The title of their resulting report kind of says it all: “Is Kindergarten the New First Grade?” Their answer, in short: Well, yeah. In their analysis, the researchers suggest that since the late 1990s, teacher expectations for kindergartners have become measurably higher, with a heavier focus on reading and math; meanwhile, time spent on things like art, math, and simple playtime has decreased. “We were surprised to see just how drastic the changes have been over a short period of time,” Daphna Bassok said in a statement. “We expected to see changes on some of these dimensions but not nearly so systematically and not nearly of this magnitude.”
Here’s a brief overview of some of the most striking changes the researchers turned up.
• Teachers in 2010 were about 33 percent more likely than teachers in 1998 to say they thought kids should start kindergarten already prepared with two of the basics: their ABCs, and how to properly handle a pencil.
• In 1998, 31 percent of teachers said that by the time a kid leaves kindergarten, she should know how to read. In 2010, that figure had increased to 80 percent.
• In 2010, about 18 percent fewer teachers reported daily music lessons, and 16 percent fewer said their students had daily art lessons, as compared to teachers in 1998.
• In 2010, classrooms were 20 percent less likely to have “discovery or play areas” as compared to classrooms in 1998.
• From 1998 to 2010, the number of teachers who said they used math and reading workbooks every day went up about 15 percent.

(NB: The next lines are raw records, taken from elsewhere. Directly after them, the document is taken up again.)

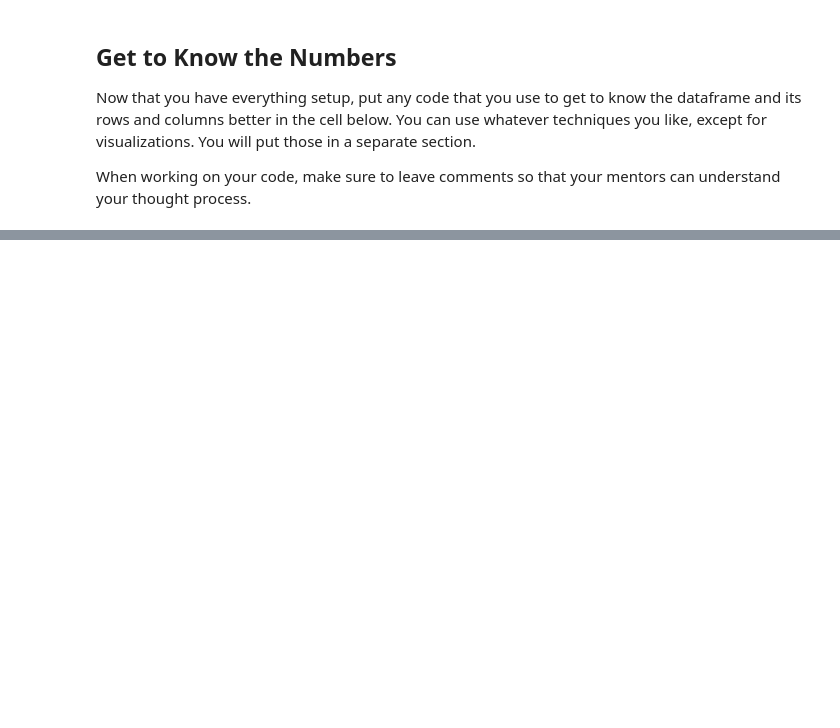
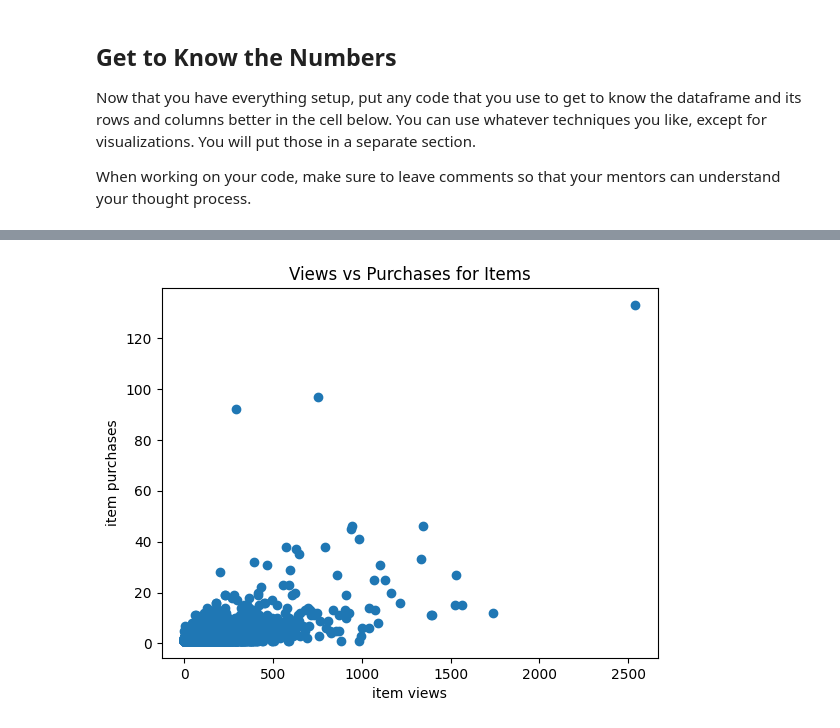
Before and after one commit to john1jung/eda-checkpoint, a Jupyter notebook: checkpoint-two.ipynb, the cells around one changed output, grey strips where cells are left out. Cells and saved outputs as stored; diff of their text form; code cells hidden in the pictures; blank space fills up the shorter version.

```diff
--- a/checkpoint-two.ipynb
+++ b/checkpoint-two.ipynb
@@ -199,0 +175,14 @@ df['item_type'].value_counts().plot(kind='bar')
+# %%
+#I'm going to add fields to the items_df in order to plot relationships between customer behaviors events:
+#High Ratios here indicate power customers and low ratios indicate uncertain customers.
+
+#Purchases / Views
+items_df['purchase_view_ratio']=(items_df['item_purchases']/items_df['item_views'])
+#Adds / Purchases
+items_df['add_purchase_ratio'] = (items_df['item_adds']/items_df['item_purchases'])
+#Add / Views
+items_df['add_view_ratio'] = (items_df['item_adds']/items_df['item_views'])
+
+#Examine the table by descending order of purchase to view ratio
+items_df = items_df.sort_values(['purchase_view_ratio'], ascending=[ False])
+items_df.head(10)
@@ -199,0 +201,14 @@ df['item_type'].value_counts().plot(kind='bar')
+# %%
+#Here I plot Views Vs. Purchases
+
+#There's a general, albeit somewhat weak relationship between item views and buys
+#There's also 3 outlier items that are purchased more than others.
+plt.scatter(items_df['item_views'], items_df['item_purchases'])
+
+plt.xlabel("item views")
+plt.ylabel("item purchases")
+plt.title("Views vs Purchases for Items")
+
+plt.show()
+# %% [output]
+[figure, added]
```
Also changed, not shown: parts of 29 cells of this notebook, 3 other files.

These changes are at least partially due to an increased emphasis on testing, but that’s not the whole story here, as NPR points out — there are some other relevant things that have changed since the 1990s, too. For one, more children are attending public preschool; also, kids are now more likely to attend full-day kindergarten instead of half-day than they were in the 1990s. “It’s possible teachers academic expectations have risen, at least in part, because more kids are coming to kindergarten better prepared,” write reporters Anya Kamenetz and Elissa Nadworny. (Also of note: This data itself is rather outdated, as it’s six years old – which means it can’t tell us what’s changed since adoption of Common Core standards.)
It’s not that higher standards for kindergartners are necessarily a negative thing; if children are ready to learn to read by kindergarten, that’s great. But the data set helps capture something many have wondered about in the abstract: Doesn’t how kids learn matter as much as what they’re learning? “The changes that seem potentially troubling are more around how kids are learning, not what kids should be learning,” Bassok told NPR. “There are classrooms that are very hands-on and allow kids to explore and also have terrific focus on math and are language-rich. Those things don’t need to be at odds at all.” If you like, by the way, you can read the full report here.